 12.   Pattern and Practice of a Diocese: Although the written records supplied do not reflect the total history of sexual activity of priests in the Burlington Diocese or the bishops’ complete knowledge and awareness of celibate violations including the sexual abuse of minors, what is available is valuable.  It is extremely important for the prevention of sexual abuse of minors by Roman Catholic clergy to understand how diocesan and religious order authorities received and responded to all the complaints of sexual misbehavior. I have frequently been summarily dismissed when I have relayed reports of abuse to church officials in other areas.

The documents of the Diocese of Burlington reveal a history of neglect and at times complete disregard for the welfare of minors and others who were sexually assaulted and abused by its clergy. This history is no better or worse than other dioceses or religious orders. It is only one example. We can all learn and profit from understanding the facts and the pressures under which priests are asked to serve their people.

The basic structure of clerical culture and education still exists. We will continue to analyze the data about celibate performance and sexual abuse from the official records already we have on hand with the hope that knowledge will lead to action.

The Visitation of United States’ seminaries has not made any difference in the education for celibacy of clergy. The corruption of clerical life comes from the top down. The attitudes, atmospheres, and behaviors of superiors, seminary faculties, chancery offices, and bishops all contribute to the deterioration of Christian ideals and behavior. There is little evidence that these factors have changed since 2002.

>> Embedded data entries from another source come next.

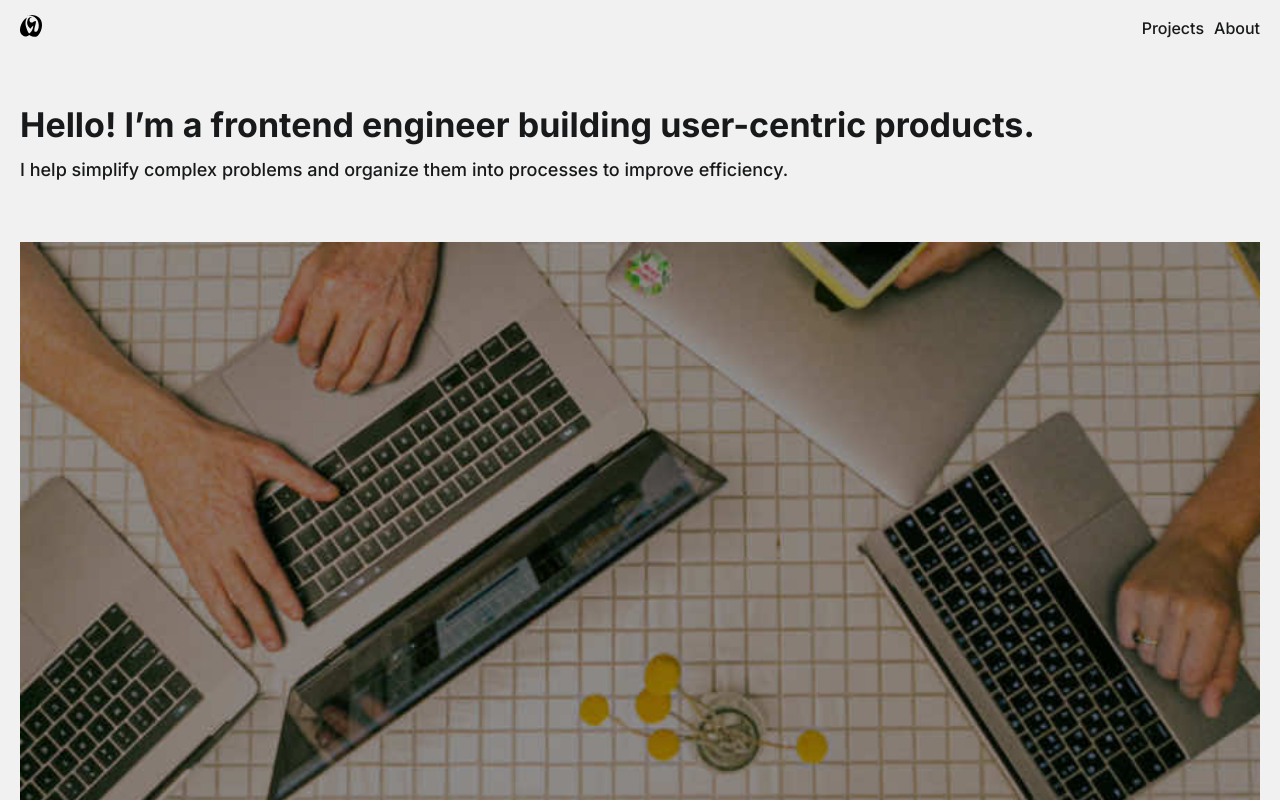
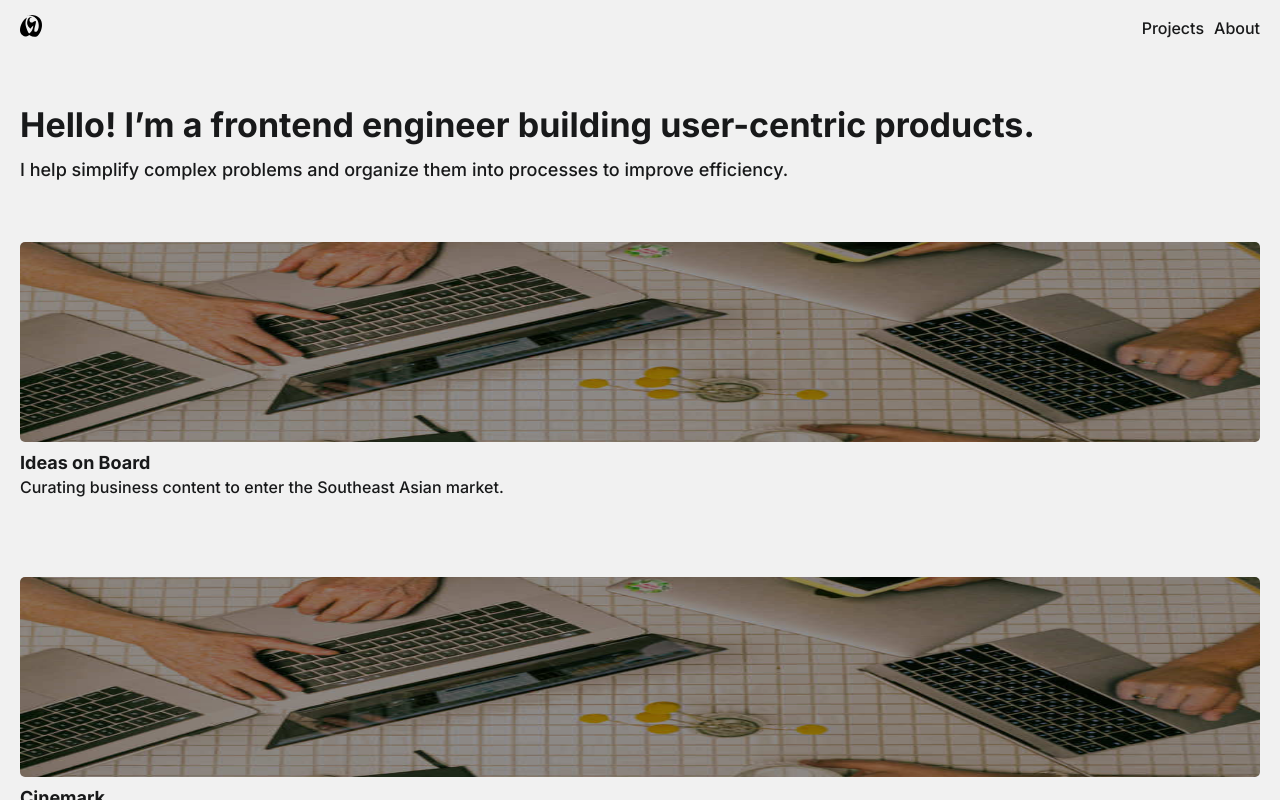
Before and after one commit to firepunch/firepunch.github.io, a Next.js app: page / in a window 1280 px wide. Shown: the top 800 px of the page. Built offline with nearby package versions, Linux system fonts and the light colour scheme.

Commit message:
Styling project card

```diff
--- a/components/ProjectCard.js
+++ b/components/ProjectCard.js
@@ -1,20 +1,56 @@
+import { css } from '@emotion/css'
 import FullImage from './FullImage'
 
 export default function ProjectCard({
+  slug,
   title,
-  slug,
-  date,
+  sub_title,
   banner
 }) {
   return (
-    <article>
+    <article className={cardStyles.card}>
       <a href={`projects/${slug}`}>
-        <FullImage src={banner} alt="Project Banner" />
-        <div className="project-desc">
-          <h3>{title}</h3>
-          <time>{date}</time>
-        </div>
+        <figure className={cardStyles.thumbnailWrapper}>
+          <FullImage
+            src={banner}
+            alt="Project Banner"
+            className={cardStyles.thumbnail}
+          />
+        </figure>
+        <h3 className={cardStyles.title}>
+          {title}
+        </h3>
+        <p className={cardStyles.description}>
+          {sub_title}
+        </p>
       </a>
     </article>
   )
 }
+
+const cardStyles = {
+  card: css({
+    marginBottom: '8rem',
+  }),
+  thumbnailWrapper: css({
+    width: '100%',
+    height: '20rem',
+    marginBottom: '1rem',
+    borderRadius: '5px',
+    overflow: 'hidden'
+  }),
+  thumbnail: css({
+    height: '100%',
+    transition: 'transform .7s ease-in-out',
+    overflow: 'hidden',
+    '&:hover': {
+      transform: 'scale(1.15)',
+    }
+  }),
+  title: css({
+    marginBottom: '0.4rem',
+  }),
+  description: css({
+    fontSize: '1.6rem',
+  })
+}
```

The actions of the bishops and religious superiors in the United States so far (2009) have largely been window dressing. Lay Catholics, the likes of Frank Keating former Governor of Oklahoma and Chief Justice Anne Burke of Illinois, who have been intimately involved in the public efforts of the USCCB to deal with the scandal, have declared as much. Image and the avoidance of scandal are still the motivating factors that drive church action. In addition the sexual double life of a certain number of highly placed clergy is assiduously protected from public view at any cost. Obedience and conformity are the pillars of resistance to change. Fundamental reform—real change in attitude and behavior within the clerical culture—has yet to come. Already 30 percent of men and women brought up Catholic have walked away from the Church—but not from Christ

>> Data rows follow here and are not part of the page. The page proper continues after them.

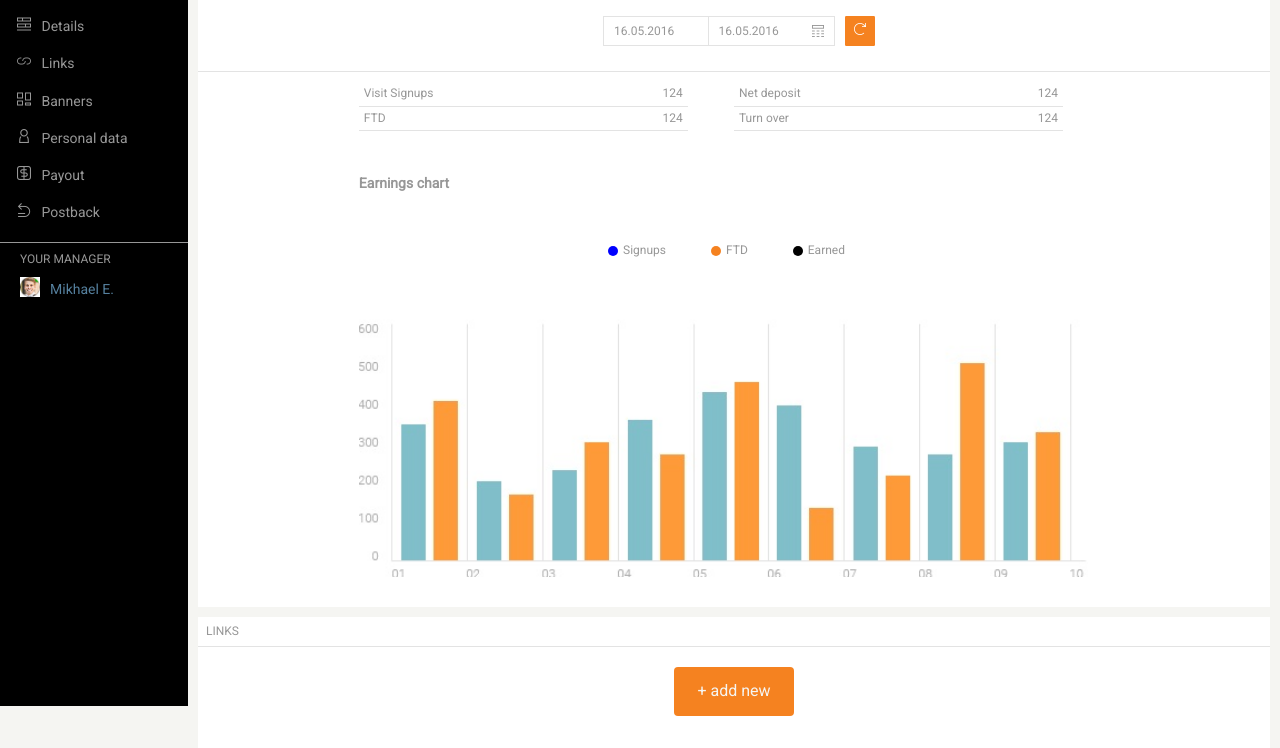
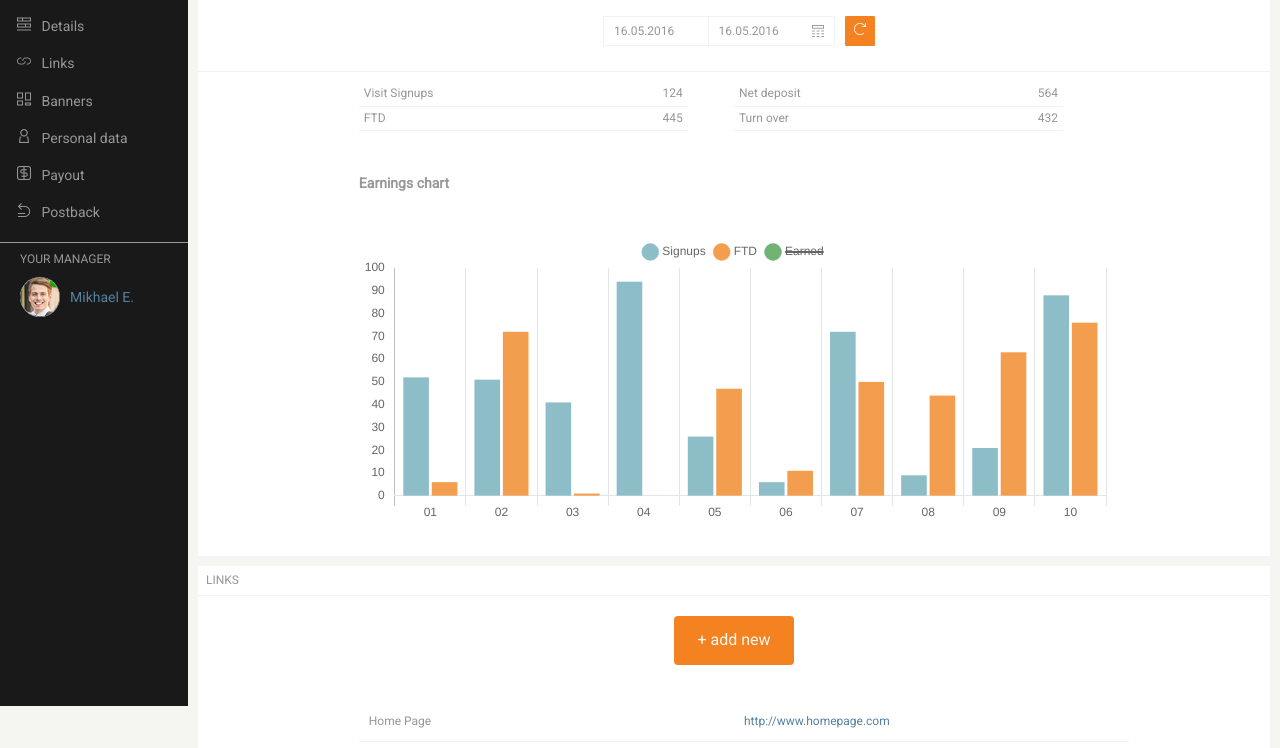
Before and after one commit to Maciej0o/projekt-indywidualny-1, a website: page index.html in a window 1280 px wide. Shown: the part 104-852 px from the top of the page. Drawn offline with nearby package versions, Linux system fonts and the light colour scheme; a web font is replaced by a local one.

Commit message:
Add chartjs

```diff
--- a/index.html
+++ b/index.html
@@ -3,6 +3,7 @@
   <head>
     <title>Project</title>
     <meta charset="utf-8">
+    <meta name="viewport" content="width=device-width, initial-scale=1">
     <link href="https://use.fontawesome.com/releases/v5.7.2/css/all.css" rel="stylesheet">
     <link href="https://fonts.googleapis.com/css?family=Galada|Roboto&display=swap" rel="stylesheet">
     <link rel="stylesheet" href="css/style.css">
@@ -115,29 +116,25 @@
               </div>
               <div class="general-items">
                 <a>FTD</a>
-                <p>124</p>
+                <p>445</p>
               </div>
             </div>
             <div class="col-6 general-right">
               <div class="general-items">
                 <a>Net deposit</a>
-                <p>124</p>
+                <p>564</p>
               </div>
               <div class="general-items">
                 <a>Turn over</a>
-                <p>124</p>
+                <p>432</p>
               </div>
             </div>
           </div>
           <div class="generals-chart-wrapper row">
             <h3 class="title-chart col-12">Earnings chart</h3>
-            <div class="chart-legend col-12">
-              <a class="btn-top signups">Signups</a>
-              <a class="btn-top ftd">FTD</a>
-              <a class="btn-top earned">Earned</a>
-            </div>
             <div class="chart col-12">
-              <img src="images/chart.jpg" alt="chart">
+
+              <canvas id="myChart" height='120'></canvas>
             </div>
           </div>
         </div>
@@ -251,10 +248,10 @@
               </div>
               <div class="col-12 wrapper-single-link">
                 <div class="name-links col-6">
-                  <a>Home Page</a>
+                  <a>Piece of Wine</a>
                 </div>
                 <div class="links-item col-6">
-                  <a class="link">http://www.homepage.com</a>
+                  <a class="link">http://www.pieceofwine.com</a>
                   <div class="link-icon">
                     <a><i class="icon-links"></i></a>
                     <a><i class="icon-trash"></i></a>
@@ -263,10 +260,10 @@
               </div>
               <div class="col-12 wrapper-single-link">
                 <div class="name-links col-6">
-                  <a>Home Page</a>
+                  <a>Twitter</a>
                 </div>
                 <div class="links-item col-6">
-                  <a class="link">http://www.homepage.com</a>
+                  <a class="link">http://www.twitter.com</a>
                   <div class="link-icon">
                     <a><i class="icon-links"></i></a>
                     <a><i class="icon-trash"></i></a>
@@ -281,6 +278,8 @@
         </div>
       </section>
     </main>
+
+    <script src="https://cdnjs.cloudflare.com/ajax/libs/Chart.js/2.4.0/Chart.min.js"></script>
     <script src="js/script.js"></script>
 
   </body>
--- a/js/script.js
+++ b/js/script.js
@@ -26,4 +26,62 @@
     console.log('udalo sie')
     shortSidebar();
   })
+
+  var ctx = document.getElementById('myChart').getContext('2d');
+
+  var chart = new Chart(ctx, {
+    // 1
+    type: 'bar',
+    data: {
+
+        // 2
+        labels: ["01", "02", "03", "04", "05", "06", "07", "08", "09", "10"],
+        // 3
+        datasets: [{
+            // 4
+            label: "Signups",
+            // 5
+            backgroundColor: '#8DBEC8',
+            borderColor: '#8DBEC8',
+            // 6
+            data: [ 52, 51, 41, 94, 26, 6, 72, 9, 21, 88 ],
+
+        },
+        {
+            label: "FTD",
+            backgroundColor: '#F29E4E',
+            borderColor: '#F29E4E',
+            data: [ 6, 72, 1, 0, 47, 11, 50, 44, 63, 76 ],
+        },
+        {
+            label: "Earned",
+            backgroundColor: '#71B374',
+            borderColor: '#71B374',
+            data: [ 59, 49, 68, 90, 67, 41, 13, 38, 48, 48 ],
+            // 7
+            hidden: true,
+        }]
+    },
+    options:{
+      layout: {
+        padding: {
+          top:10,
+        },
+      },
+      legend: {
+        display: true,
+        labels: {
+          usePointStyle: true,
+        },
+      },
+      scales: {
+        yAxes: [{
+          gridLines: {
+            display: false,
+          },
+        }],
+      }
+    },
+});
+
 }
--- a/sass/_variables.scss
+++ b/sass/_variables.scss
@@ -1,12 +1,13 @@
 /* Colors */
 $paragraph-color: #979797;
 $btn-light-grey: #BDBDBD;
-$dark-color: #333333;
+$dark-color: #191919;
+$dark-hover-color: #282828;
 $links-color: #56819F;
 $orange-color: #F58220;
 $orange-h-color: #FFA200;
 $main-color: #F5F5F2;
-$light-grey: #E3E3E3;
+$light-grey: #f1f3f3;
 
 /* Font sizes */
 $paragraph-font-size: 12px;
--- a/sass/components/_buttons.scss
+++ b/sass/components/_buttons.scss
@@ -34,7 +34,7 @@
   font-family: $font-text;
   color: $paragraph-color;
   cursor: pointer;
-  margin-left: -3px;
+
 }
 
 .btn-top:hover{
--- a/sass/sections/_generals.scss
+++ b/sass/sections/_generals.scss
@@ -63,6 +63,7 @@
 .chart-legend{
   display: flex;
   justify-content: center;
+  margin-bottom: 40px;
 
   a{
     margin: 0 10px;
--- a/sass/sections/_sidebar.scss
+++ b/sass/sections/_sidebar.scss
@@ -1,6 +1,6 @@
 
 .sidebar{
-  background-color: black;
+  background-color: $dark-color;
   width: 188px;
   position: fixed;
   display: block;
@@ -34,7 +34,7 @@
   .sidebar-links-item{
     padding: 10px 14px;
     text-decoration: none;
-    border-left: 3px black solid;
+    border-left: 3px $dark-color solid;
     font-size: 14px;
 
 
@@ -45,7 +45,7 @@
 }
 
 .sidebar-links-item:hover{
-  background-color: $paragraph-color;
+  background-color: $dark-hover-color;
   color: $light-grey;
   border-left: 3px $orange-h-color solid;
 }
@@ -55,21 +55,22 @@ border-top: 0.5px $paragraph-color solid;
 padding: 10px 20px;
 
   .manager-item{
-    position: relative;
+    display: flex;
+    align-items: center;
     img{
       padding: 10px 0;
-      width: 20px;
-      height: 20px;
-      background-color: black;
+      width: 40px;
+      height: 40px;
+      border-radius: 50%;
 
     }
 
     a{
-      position: absolute;
       color: $links-color;
       font-size: 14px;
       left: 30px;
       top: 14px;
+      margin-left: 10px;
     }
   }
 }
--- a/sass/sections/_topbar.scss
+++ b/sass/sections/_topbar.scss
@@ -13,13 +13,12 @@
   margin:0;
   padding: 0;
   border: 1px $light-grey solid;
+  display: flex;
+  justify-content: flex-end;
 }
 
 .top-item{
   color: $light-grey;
-
-  padding: 18px 0;
-  margin: 18px 0;
   display: inline;
   border-left: 1px $light-grey solid;
 
```
Also changed, not shown: css/style.css, 1 other file.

Cf. also A Review of Abuse from Church Files on this site under Forensic